These are just 3 of my personal tips for making a map in general; if you don't agree with them, then...well...alright. I mean, you don't exactly have to follow my advice to the tee, but this is just me trying to help a little.
 

Twist.vmf

L420: High Member
Jul 29, 2016
439
208
a map will take as long as you want it to, i have been working on maps for years, or a few weeks. it honestly depends on the person, hell you could work on a map your hole life if you want.
 

Billo

aa
Feb 8, 2016
921
404
i advise you to make a payload map only for testing purposes and see how it goes. when you think you learnt how to develop this map either continue working on it if you like it or start a new map with your current ideas. i made 3 payload maps so far and still i am learning a lot such as how to improve each point , what to change , i am still redoing my map's last for the hmmmm 4th time ( on the newest version of cliffedge i mean )
anyway i hope i helped you and good luck with your map ;)
 

massacre master

L2: Junior Member
Feb 2, 2018
88
20
so if working one point at a time isn't efficient, what should I do? Designing the whole map at once seems overwhelming.
 

Crash

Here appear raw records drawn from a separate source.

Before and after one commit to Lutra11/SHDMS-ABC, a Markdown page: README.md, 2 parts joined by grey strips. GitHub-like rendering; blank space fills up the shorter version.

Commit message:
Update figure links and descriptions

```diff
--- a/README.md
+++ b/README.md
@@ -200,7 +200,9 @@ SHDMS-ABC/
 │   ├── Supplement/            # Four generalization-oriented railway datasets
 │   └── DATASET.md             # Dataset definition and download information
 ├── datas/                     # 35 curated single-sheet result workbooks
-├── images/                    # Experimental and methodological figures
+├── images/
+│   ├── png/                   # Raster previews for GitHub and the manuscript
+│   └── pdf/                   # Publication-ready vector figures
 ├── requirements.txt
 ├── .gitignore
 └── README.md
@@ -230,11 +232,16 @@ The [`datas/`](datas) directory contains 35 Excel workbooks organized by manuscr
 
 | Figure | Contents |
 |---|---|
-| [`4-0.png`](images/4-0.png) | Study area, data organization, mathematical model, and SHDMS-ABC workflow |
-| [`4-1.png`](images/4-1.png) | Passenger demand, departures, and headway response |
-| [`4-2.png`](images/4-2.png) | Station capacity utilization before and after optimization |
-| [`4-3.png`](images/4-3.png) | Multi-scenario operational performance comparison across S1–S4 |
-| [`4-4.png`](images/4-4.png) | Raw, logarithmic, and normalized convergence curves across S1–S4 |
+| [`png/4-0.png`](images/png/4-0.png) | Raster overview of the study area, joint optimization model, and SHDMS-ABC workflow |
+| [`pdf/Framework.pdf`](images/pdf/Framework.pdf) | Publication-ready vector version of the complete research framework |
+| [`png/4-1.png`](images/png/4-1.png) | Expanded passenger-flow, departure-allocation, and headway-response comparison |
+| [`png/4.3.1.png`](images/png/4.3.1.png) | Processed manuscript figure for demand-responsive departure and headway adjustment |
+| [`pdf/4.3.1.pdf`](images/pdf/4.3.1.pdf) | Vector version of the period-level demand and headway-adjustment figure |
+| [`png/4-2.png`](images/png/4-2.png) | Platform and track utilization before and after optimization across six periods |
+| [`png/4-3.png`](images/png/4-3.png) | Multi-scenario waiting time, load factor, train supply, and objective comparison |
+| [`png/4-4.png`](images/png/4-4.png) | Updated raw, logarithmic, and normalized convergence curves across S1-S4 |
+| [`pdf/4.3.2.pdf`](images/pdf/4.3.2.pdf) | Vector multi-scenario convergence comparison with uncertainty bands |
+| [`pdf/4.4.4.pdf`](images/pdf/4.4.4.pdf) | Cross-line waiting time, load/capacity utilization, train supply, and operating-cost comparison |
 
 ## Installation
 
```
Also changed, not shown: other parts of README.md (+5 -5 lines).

func_nerd
aa
Mar 1, 2010
3,335
5,511
An upward styled payload map is one of the largest types of maps you can make. They require a pretty long development cycle usually, especially if you aren't experienced. If this is your first map, I'd personally recommend starting smaller with koth or 2cp like gorge.

It's very easy to get a map development cycle into a year range if you are doing a lot of iterations to make sure everything is perfect. Maps can take a long time to finish off.
 

Crash

func_nerd
aa
Mar 1, 2010
3,335
5,511
Shoreleave was a special case because of a medical issue a team member had, and because I took my time to make sure I launched with Frontline as an alpha map (so it wasn't too far ahead in development as everyone else was just getting the assets), but I started planning and organizing for it around December 2015, brush work was probably started January 2016 we launched RC1 December 2017.
 

HQDefault

...what
aa
Aug 6, 2014
1,056
535
The biggest time saver for me is honestly to just work on it. Even though I greatly enjoy mapping, I can at times be a real bad procrastinator and will just... not work on it. This wasn't a TF2 map, but my Black Mesa map Emergency 17 wound up taking a year and a half to develop it mostly because of procrastination, when it really should've taken 2-3 months tops.

Beyond that, my only other advice is to make an A1 that you feel is good enough. Don't spend a bunch of time perfecting your A1, it will start out bad without any playtesting, but put some real thought into how everything goes together. Spending a couple hours doing some research on TF2's design theory can save you a couple days (or potentially weeks) of reworking a shoddy alpha. Especially for new mappers!